Bryan B Rasmussen, Ph.D.
Associate Professor of English
Dr. Rasmussen (Ph.D., Indiana University, 2008) specializes in the literature and history of natural history. Ongoing research projects include examinations of nineteenth-century inquiry into the psychology of invertebrates and twentieth-century California scientific explorations of Baja. He is currently organizing a "re-expedition" of the San Pedro Martir mountains in northern Baja, with scientists and students from multiple fields and institutions, based on museum archives of expeditions in the 1920s and 1930s.
He is a former Charlotte W. Newcombe Fellow in Religion and Ethics (Woodrow Wilson Foundation) and has served as Managing Editor of the journal Victorian Studies. In addition to teaching literature and writing in the English Department, Dr. Rasmussen helps coordinate the SEEd Project (Sustainable Edible Education) on campus, a project in sustainability education, food ethics, and native habitat. SEEd maintains a demonstration garden and apiary.
Dr. Rasmussen's teaching interests include science and literature, environmental literature, critical reading and writing, and research methodologies. He strives to bring interdisciplinary perspectives to bear on the study of literature and writing. He and colleagues in the sciences have team-taught courses for the Honors Program in the history and philosophy of the natural sciences.
Honors 120: At Home in the Universe
English 301: Academic Research & Writing
English 216: Environmental Literature
English 217: Science and Literature (on evolution and narrative)
English 456: Major British Authors: Darwin's Literary Legacy
English 111: Critical Reading & Writing. This first-year writing course, entitled "Walking, Mapping, Thinking," explores theories, arts, and cultures in the natural and built environments of Southern California.
Ph.D. Indiana University, Bloomington

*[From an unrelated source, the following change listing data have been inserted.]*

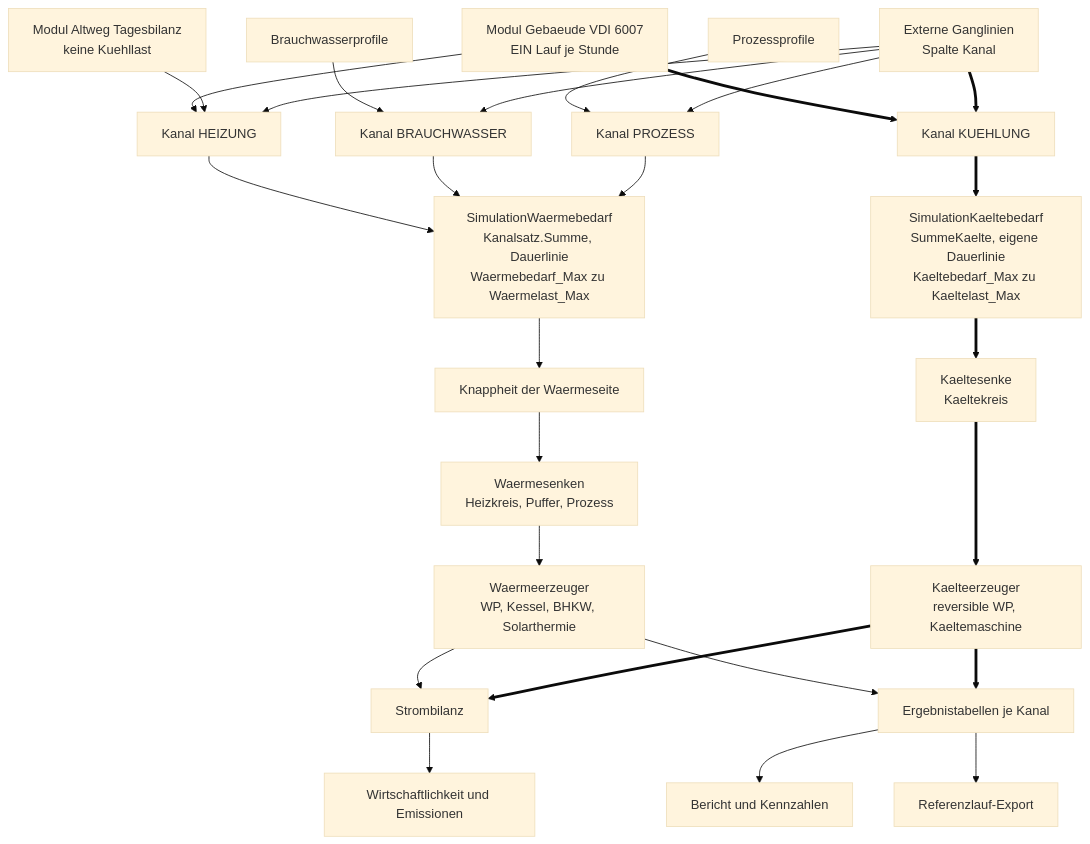
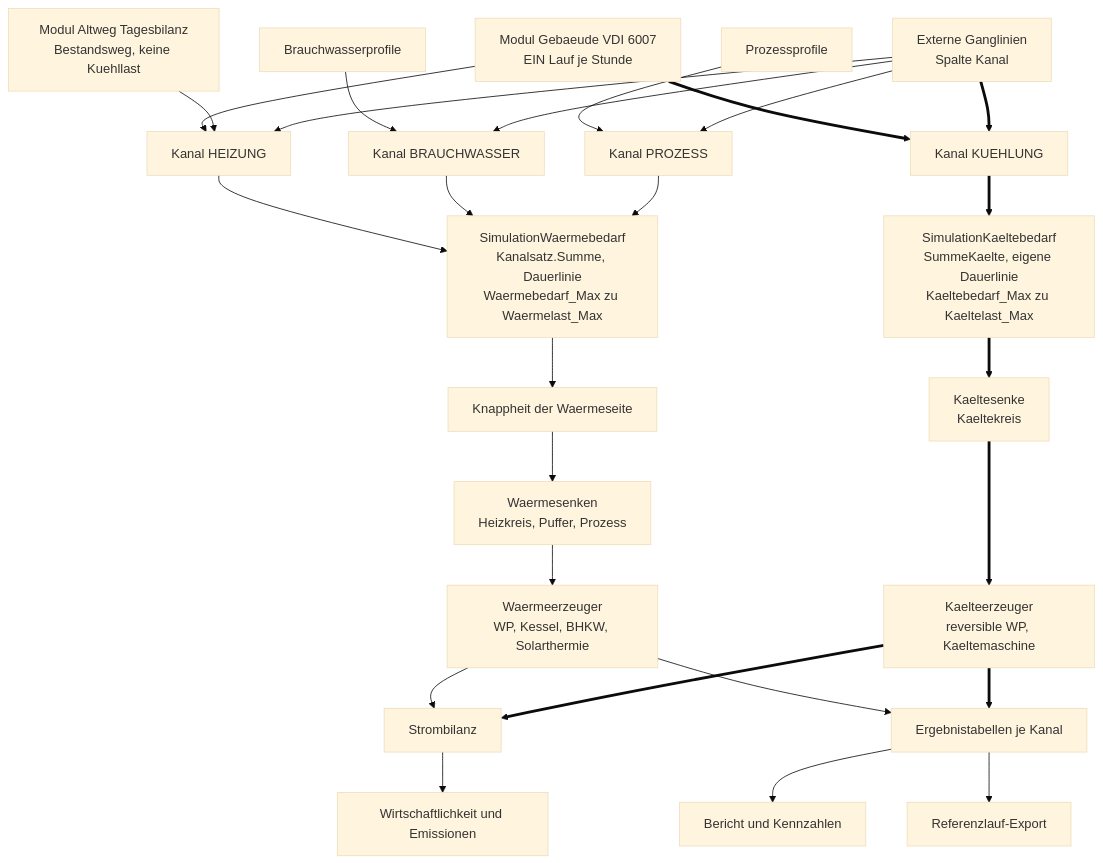
One commit to inekon/EPOS-Plan changed the second of 4 diagrams in Dokumentation/aktuell/Konzept_Kuehlung_Gebaeudesimulation_EPOS-Plan.md. Above: the diagram before and after it, drawn with Mermaid (base theme). The commit also changed other lines of this file and 14 other files, not shown here.

````diff
--- a/Dokumentation/aktuell/Konzept_Kuehlung_Gebaeudesimulation_EPOS-Plan.md
+++ b/Dokumentation/aktuell/Konzept_Kuehlung_Gebaeudesimulation_EPOS-Plan.md
@@ -657,31 +669,31 @@
 ```mermaid
 flowchart TD
     GEB["Modul Gebaeude VDI 6007<br/>EIN Lauf je Stunde"] --> KH["Kanal HEIZUNG"]
     GEB ==> KK["Kanal KUEHLUNG"]
-    ALT["Modul Altweg Tagesbilanz<br/>keine Kuehllast"] --> KH
+    ALT["Modul Altweg Tagesbilanz<br/>Bestandsweg, keine Kuehllast"] --> KH
     BWP["Brauchwasserprofile"] --> KB["Kanal BRAUCHWASSER"]
     PWP["Prozessprofile"] --> KP["Kanal PROZESS"]
     EXT["Externe Ganglinien<br/>Spalte Kanal"] --> KH
     EXT --> KB
     EXT --> KP
     EXT ==> KK
 
     KH --> WS["SimulationWaermebedarf<br/>Kanalsatz.Summe, Dauerlinie<br/>Waermebedarf_Max zu Waermelast_Max"]
     KB --> WS
     KP --> WS
     KK ==> KS["SimulationKaeltebedarf<br/>SummeKaelte, eigene Dauerlinie<br/>Kaeltebedarf_Max zu Kaeltelast_Max"]
 
     WS --> WKN["Knappheit der Waermeseite"]
     WKN --> WSE["Waermesenken<br/>Heizkreis, Puffer, Prozess"]
     WSE --> WEZ["Waermeerzeuger<br/>WP, Kessel, BHKW, Solarthermie"]
     KS ==> KSE["Kaeltesenke<br/>Kaeltekreis"]
     KSE ==> KEZ["Kaelteerzeuger<br/>reversible WP, Kaeltemaschine"]
 
     WEZ --> STR["Strombilanz"]
     KEZ ==> STR
     STR --> WIR["Wirtschaftlichkeit und Emissionen"]
     WEZ --> ERG["Ergebnistabellen je Kanal"]
     KEZ ==> ERG
     ERG --> BER["Bericht und Kennzahlen"]
     ERG --> REF["Referenzlauf-Export"]
 ```
````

Nineteenth-century British literary and cultural history; Charles Darwin; science and literature; history and philosophy of science; religion and literature; gender and literature.

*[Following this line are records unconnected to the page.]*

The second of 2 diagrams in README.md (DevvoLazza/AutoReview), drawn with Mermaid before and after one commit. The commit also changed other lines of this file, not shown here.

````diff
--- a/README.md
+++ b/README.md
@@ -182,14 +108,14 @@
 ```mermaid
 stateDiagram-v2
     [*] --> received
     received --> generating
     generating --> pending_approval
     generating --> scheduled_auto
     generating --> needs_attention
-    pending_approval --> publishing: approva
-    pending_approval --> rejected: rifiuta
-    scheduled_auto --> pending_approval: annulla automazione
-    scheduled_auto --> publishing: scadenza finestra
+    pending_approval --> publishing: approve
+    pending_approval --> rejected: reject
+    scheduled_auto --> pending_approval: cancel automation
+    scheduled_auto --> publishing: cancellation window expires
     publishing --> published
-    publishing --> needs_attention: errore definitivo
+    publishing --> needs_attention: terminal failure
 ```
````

"Invertebrate Psychology before and after Darwin." BRANCH: Britain, Representation, and Nineteenth-Century History. Forthcoming, 2017.
"From God's Work to Fieldwork: Charlotte Tonna's Evangelical Autoethnography." ELH 77.1 (Spring 2010): 159-94. (Available here with CLU login through Project Muse: http://muse.jhu.edu.ezproxy.callutheran.edu/journals/elh/toc/elh.77.1.html)

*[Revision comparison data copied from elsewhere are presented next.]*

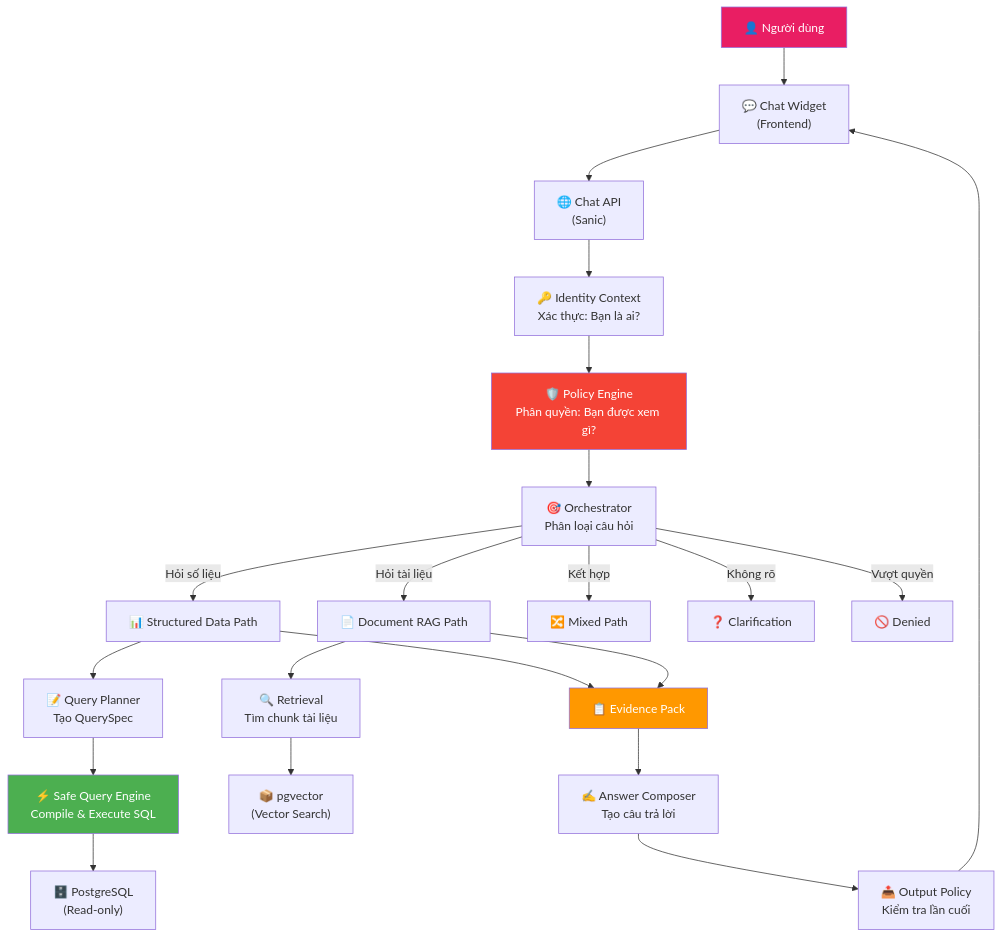
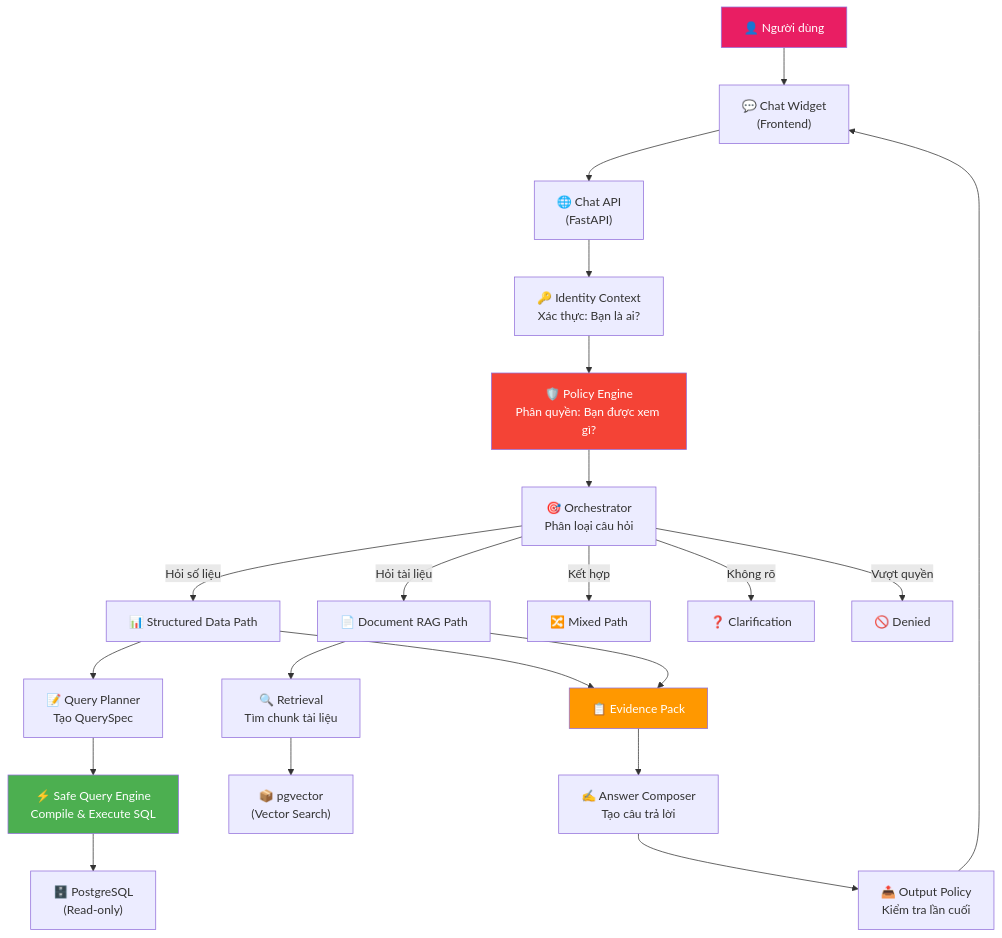
The third of 4 diagrams in project_analysis.md (TrongNamNguyen/Chat_Widget), drawn with Mermaid before and after one commit. The commit also changed other lines of this file, not shown here.

````diff
--- a/project_analysis.md
+++ b/project_analysis.md
@@ -150,34 +150,34 @@
 ```mermaid
 graph TB
     U["👤 Người dùng"] --> W["💬 Chat Widget<br/>(Frontend)"]
-    W --> API["🌐 Chat API<br/>(Sanic)"]
+    W --> API["🌐 Chat API<br/>(FastAPI)"]
     
     API --> IAM["🔑 Identity Context<br/>Xác thực: Bạn là ai?"]
     IAM --> POL["🛡️ Policy Engine<br/>Phân quyền: Bạn được xem gì?"]
     
     POL --> ORC["🎯 Orchestrator<br/>Phân loại câu hỏi"]
     
     ORC --> |"Hỏi số liệu"| SQ["📊 Structured Data Path"]
     ORC --> |"Hỏi tài liệu"| DOC["📄 Document RAG Path"]
     ORC --> |"Kết hợp"| MIX["🔀 Mixed Path"]
     ORC --> |"Không rõ"| CLR["❓ Clarification"]
     ORC --> |"Vượt quyền"| DEN["🚫 Denied"]
     
     SQ --> QP["📝 Query Planner<br/>Tạo QuerySpec"]
     QP --> SQE["⚡ Safe Query Engine<br/>Compile & Execute SQL"]
     SQE --> DB["🗄️ PostgreSQL<br/>(Read-only)"]
     
     DOC --> RET["🔍 Retrieval<br/>Tìm chunk tài liệu"]
     RET --> VS["📦 pgvector<br/>(Vector Search)"]
     
     SQ --> EVD["📋 Evidence Pack"]
     DOC --> EVD
     EVD --> ANS["✍️ Answer Composer<br/>Tạo câu trả lời"]
     ANS --> OUT["📤 Output Policy<br/>Kiểm tra lần cuối"]
     OUT --> W
     
     style U fill:#E91E63,color:#fff
     style POL fill:#F44336,color:#fff
     style SQE fill:#4CAF50,color:#fff
     style EVD fill:#FF9800,color:#fff
 ```
````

Review: Anne Isba, The Excellent Mrs. Fry: Unlikely Heroine. Continuum, 2010. Victorian Studies 54.1 (Autumn 2011): 153-55.
Review: Anna Maria Jones, Problem Novels: Victorian Fiction Theorizes the Sensational Self. The Ohio State University Press, 2007. Romanticism and Victorianism on the Net 53 (Feb. 2009). (www.erudit.org/revue/ravon/2009/v/n53/029912ar.html)
- Grant Funding
2013. Faculty Research & Creative Works Grant. $4000.